  • Qualified solar water heating equipment for your U.S. residence, including your vacation home.  To qualify for the credit, at least half of the energy used to heat water for the property must be generated by the solar water heating equipment.  You cannot claim the credit for equipment used to heat a swimming pool or hot tub.

 

State and Local Incentives May Be Available.  You might also be eligible for state and local tax benefits, subsidized state and local financing deals, and utility company rebates.

 

Expanded 30% Credit Opportunities for 2016 Installations

 

For 2017 and beyond, the 30% credit is limited to expenditures for qualified solar electricity generating equipment and solar water heating equipment.  For 2016 instillations, you can claim a 30% credit for the following expenditures:

 

  • Qualified wind energy equipment for U.S. residence, including a vacation home.

  • Qualified geothermal heat pump equipment for a U.S. residence, including a vacation home.
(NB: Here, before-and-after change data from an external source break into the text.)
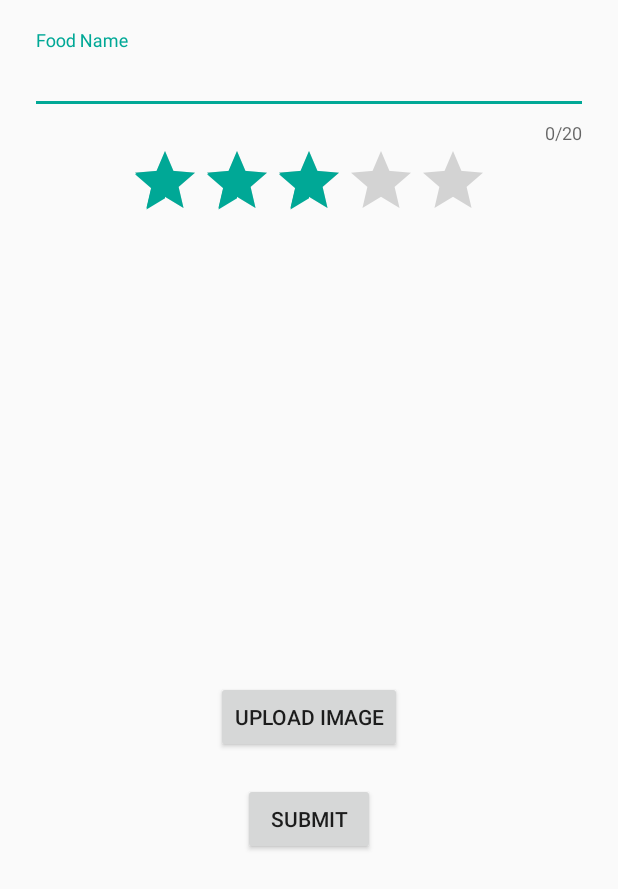
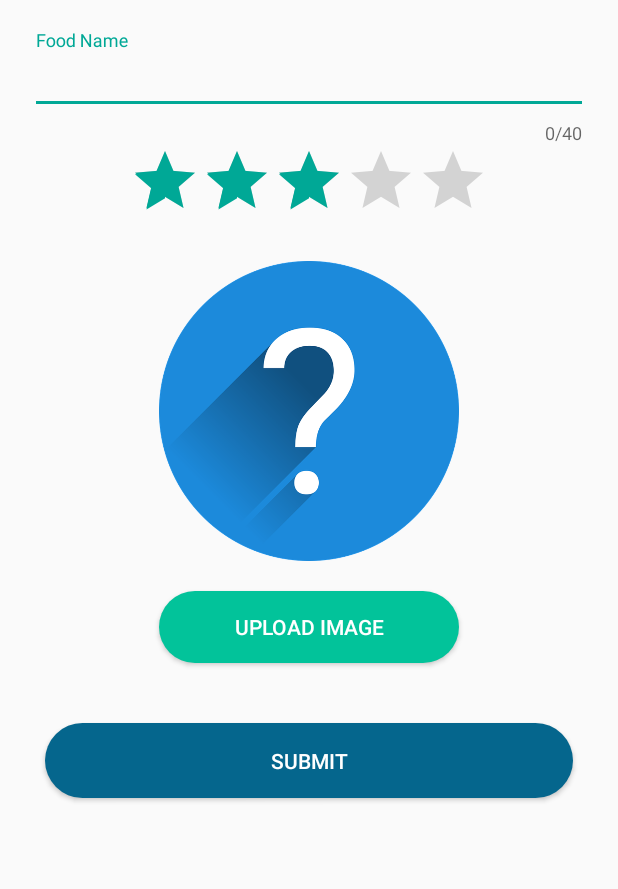
Before and after one commit to davidthurman/Food-E, an Android app: the AddFoodItemFragment screen opened directly, with no data from a screen before it, on a phone screen of 412 x 824 dp. Shown: the top 889 px of the screen. Run offline under Robolectric (Android 15) with nearby library versions, the phone set to English and light mode, and no system bars; libraries missing offline, so code that uses them is left out: com.github.dhaval2404.imagepicker, com.tuyenmonkey.mkloader; plain views replace MKLoader; pictures from the network do not load; 1 statement that could not run was skipped.

Commit message:
Some more work

```diff
--- a/app/src/main/java/com/thurman/foode/add_food_item/AddFoodItemFragment.kt
+++ b/app/src/main/java/com/thurman/foode/add_food_item/AddFoodItemFragment.kt
@@ -22,7 +22,7 @@ class AddFoodItemFragment : Fragment() {
     lateinit var imageView: ImageView
     lateinit var restaurantUuid: String
     var currentUri: Uri? = null
-    lateinit var contentView: LinearLayout
+    lateinit var contentView: ScrollView
     lateinit var loadingContainer: LinearLayout
 
     override fun onCreateView(
@@ -51,7 +51,7 @@ class AddFoodItemFragment : Fragment() {
 
     private fun submit(){
         setLoading(true)
-        FirebaseUtil.submitFoodItemToRestaurant(restaurantUuid, nameTextfield.text.toString(), ratingBar.numStars, currentUri, activity!!, this)
+        FirebaseUtil.submitFoodItemToRestaurant(restaurantUuid, nameTextfield.text.toString(), ratingBar.rating.toInt(), currentUri, activity!!, this)
 
     }
 
--- a/app/src/main/java/com/thurman/foode/view_restaurants/FavoriteRestaurantListAdapter.kt
+++ b/app/src/main/java/com/thurman/foode/view_restaurants/FavoriteRestaurantListAdapter.kt
@@ -30,7 +30,7 @@ class FavoriteRestaurantListAdapter(val items: ArrayList<Restaurant>, val contex
         var restaurant = items.get(position)
         restaurantViewHolder.restaurantNameTextView.text = restaurant.name
         restaurantViewHolder.restaurantAddressTextView.text = restaurant.address
-        restaurantViewHolder.ratingBar.numStars = restaurant.rating
+        restaurantViewHolder.ratingBar.rating = restaurant.rating.toFloat()
         if (restaurant.imageUri != null){
             Picasso.with(context).load(restaurant.imageUri).into(restaurantViewHolder.imageView)
         } else {
--- /dev/null
+++ b/app/src/main/res/drawable/upload_image_background.xml
@@ -0,0 +1,13 @@
+<shape
+    xmlns:android="http://schemas.android.com/apk/res/android"
+    android:shape="rectangle"   >
+
+    <solid
+        android:color="@color/carribeanGreen" >
+    </solid>
+
+    <corners
+        android:radius="50dp"   >
+    </corners>
+
+</shape>
--- a/app/src/main/res/layout/add_food_item_fragment.xml
+++ b/app/src/main/res/layout/add_food_item_fragment.xml
@@ -1,7 +1,7 @@
 <?xml version="1.0" encoding="utf-8"?>
 <LinearLayout xmlns:android="http://schemas.android.com/apk/res/android"
     android:orientation="vertical" android:layout_width="match_parent"
-    android:layout_height="match_parent" xmlns:app="http://schemas.android.com/apk/res-auto" android:layout_margin="20dp">
+    android:layout_height="match_parent" xmlns:app="http://schemas.android.com/apk/res-auto" >
 
     <LinearLayout
         android:visibility="gone"
@@ -18,19 +18,25 @@
 
     </LinearLayout>
 
+    <ScrollView
+        android:layout_width="match_parent"
+        android:layout_height="wrap_content"
+        android:id="@+id/content_container">
+
         <LinearLayout
-        android:id="@+id/content_container"
             android:layout_width="match_parent"
-        android:layout_height="match_parent"
+            android:layout_height="wrap_content"
             android:orientation="vertical"
-        android:gravity="center_horizontal">
+            android:gravity="center_horizontal"
+            android:layout_margin="20dp"
+            android:paddingBottom="20dp">
 
             <com.google.android.material.textfield.TextInputLayout
                 android:layout_width="match_parent"
                 android:layout_height="wrap_content"
                 android:hint="Food Name"
                 app:counterEnabled="true"
-            app:counterMaxLength="20">
+                app:counterMaxLength="40">
 
                 <com.google.android.material.textfield.TextInputEditText
                     android:id="@+id/name_textfield"
@@ -39,35 +45,49 @@
 
             </com.google.android.material.textfield.TextInputLayout>
 
-
             <RatingBar
                 android:id="@+id/rating_bar"
                 android:layout_width="wrap_content"
                 android:layout_height="wrap_content"
                 android:numStars="5"
                 android:stepSize="1"
-            android:rating="3"/>
+                android:rating="3"
+                android:layout_marginBottom="20dp"/>
 
             <ImageView
                 android:id="@+id/image_view"
-            android:layout_width="300dp"
-            android:layout_height="300dp"/>
+                android:layout_width="200dp"
+                android:layout_height="200dp"
+                android:src="@drawable/question_mark_icon"
+                android:layout_marginBottom="20dp"/>
 
             <Button
                 android:id="@+id/upload_image_btn"
-            android:layout_width="wrap_content"
+                android:layout_width="200dp"
                 android:layout_height="wrap_content"
+                android:layout_marginLeft="20dp"
+                android:layout_marginRight="20dp"
+                android:background="@drawable/upload_image_background"
+                android:textSize="14sp"
+                android:textColor="@color/white"
                 android:text="Upload Image"/>
 
             <Button
-            android:layout_marginTop="20dp"
+                android:layout_marginTop="40dp"
                 android:id="@+id/submit_button"
-            android:layout_width="wrap_content"
-            android:layout_height="wrap_content"
-            android:text="Submit"/>
+                android:layout_width="match_parent"
+                android:layout_marginLeft="10dp"
+                android:layout_marginRight="10dp"
+                android:layout_marginBottom="20dp"
+                android:layout_height="50dp"
+                android:textSize="14sp"
+                android:textColor="@color/white"
+                android:background="@drawable/enter_restaurant_manually_button_background"
+                android:text="Submit" />
 
         </LinearLayout>
 
+    </ScrollView>
 
 
 </LinearLayout>
```
Also changed, not shown: app/src/main/java/com/thurman/foode/add_restaurant/AddRestaurantActivity.kt (+15 -0 lines), app/src/main/java/com/thurman/foode/add_restaurant/ManualEntryFragment.kt (+25 -6 lines), app/src/main/java/com/thurman/foode/add_restaurant/RestaurantSearchFragment.kt (+7 -6 lines), app/src/main/java/com/thurman/foode/view_restaurants/RestaurantDetailFragment.kt (+22 -3 lines), app/src/main/res/layout/divider_bar.xml (added, +15 -0 lines), app/src/main/res/layout/food_item_layout.xml (+7 -3 lines), app/src/main/res/layout/manual_entry.xml (+41 -11 lines), app/src/main/res/layout/restaurant_detail_fragment.xml (+16 -5 lines), app/src/main/res/layout/restaurant_search_fragment.xml (+25 -25 lines), app/src/main/res/values/styles.xml (+7 -2 lines). Lines whose indentation alone changed are shown as unchanged.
  • Qualified fuel cell electricity generating equipment for a U.S. principal residence.  The maximum credit is limited to $500 for each half kilowatt of fuel cell capacity.

 

   $500 Credit for More Modest 2016 Installations

 

A much more modest residential energy credit also expired at the end of 2016.  It had a lifetime maximum of $500 and covered qualified expenditures for advanced main air circulating fans; natural gas, propane, and oil furnaces and hot water boilers; electric heat pumps; electric heat pump water heaters; biomass fuel stoves; high-efficiency central air conditioners; natural gas, propane, and oil water heaters; energy-efficient windows, skylights, and doors; energy-efficient roofing products; and energy-efficient insulation.

 

Credit for New Plug-in Electric Vehicles

 

Another “green energy” break that is still on the books for 2017 and beyond is the federal income tax credit for qualifying new (not used) plug-in vehicles.  The credit can be worth up to $7,500.

 

Eligibility Rules.  To be eligible for the credit, a vehicle must draw propulsion from a battery with at least four kilowatt hours of capacity; use an external source of energy to recharge battery (thus the term plug-in); be used primarily on public streets, roads, and highways; have four wheels; meet applicable federal emission and clean air standards; and be used primarily in the U.S.  It can be either fully electric or a plug-in electric/gasoline hybrid.  Finally, the vehicle must be new and be purchased rather than leased.  If you lease an eligible vehicle, the credit belongs to the manufacturer, which may be factored into a lower lease payment.

 

The credit equals $2,500 for a vehicle powered by a four kilowatt-hour battery, with an additional $417 for each kilowatt hour of battery capacity beyond four hours.  The maximum credit is $7,500.  Buyers of qualifying vehicles can rely on the manufacturer’s or distributor’s certification of the allowable credit amount.  The credit can be used to offset your regular federal income tax liability and any AMT that you owe.  There are no income restrictions.

 

State Incentives May be Available.  You may be eligible for state income tax credits, rebates, or reduced vehicle taxes and registration fees for buying or leasing qualifying electric vehicles.

 

Depending on your situation, these “green-energy” credits could be lucrative.  Contact us if you have questions or want more information.